Work required: Print the listing in full, exactly as it stands.

Data extract:

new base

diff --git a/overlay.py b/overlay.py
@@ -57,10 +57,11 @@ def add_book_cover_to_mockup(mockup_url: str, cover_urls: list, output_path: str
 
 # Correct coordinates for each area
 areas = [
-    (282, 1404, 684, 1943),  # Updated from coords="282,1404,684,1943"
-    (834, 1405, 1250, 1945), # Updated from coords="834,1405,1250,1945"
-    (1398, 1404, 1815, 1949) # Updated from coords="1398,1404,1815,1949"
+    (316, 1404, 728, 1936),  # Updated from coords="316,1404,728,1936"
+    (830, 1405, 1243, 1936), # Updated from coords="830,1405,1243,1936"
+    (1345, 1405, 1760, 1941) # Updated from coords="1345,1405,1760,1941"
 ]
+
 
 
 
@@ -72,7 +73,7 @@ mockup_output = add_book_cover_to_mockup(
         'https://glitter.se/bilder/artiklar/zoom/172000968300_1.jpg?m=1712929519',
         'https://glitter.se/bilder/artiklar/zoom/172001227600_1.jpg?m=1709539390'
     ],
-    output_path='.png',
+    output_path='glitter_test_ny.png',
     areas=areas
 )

Solution for this problem:
new base

diff --git a/overlay.py b/overlay.py
@@ -57,10 +57,11 @@ def add_book_cover_to_mockup(mockup_url: str, cover_urls: list, output_path: str
 
 # Correct coordinates for each area
 areas = [
-    (282, 1404, 684, 1943),  # Updated from coords="282,1404,684,1943"
-    (834, 1405, 1250, 1945), # Updated from coords="834,1405,1250,1945"
-    (1398, 1404, 1815, 1949) # Updated from coords="1398,1404,1815,1949"
+    (316, 1404, 728, 1936),  # Updated from coords="316,1404,728,1936"
+    (830, 1405, 1243, 1936), # Updated from coords="830,1405,1243,1936"
+    (1345, 1405, 1760, 1941) # Updated from coords="1345,1405,1760,1941"
 ]
+
 
 
 
@@ -72,7 +73,7 @@ mockup_output = add_book_cover_to_mockup(
         'https://glitter.se/bilder/artiklar/zoom/172000968300_1.jpg?m=1712929519',
         'https://glitter.se/bilder/artiklar/zoom/172001227600_1.jpg?m=1709539390'
     ],
-    output_path='.png',
+    output_path='glitter_test_ny.png',
     areas=areas
 )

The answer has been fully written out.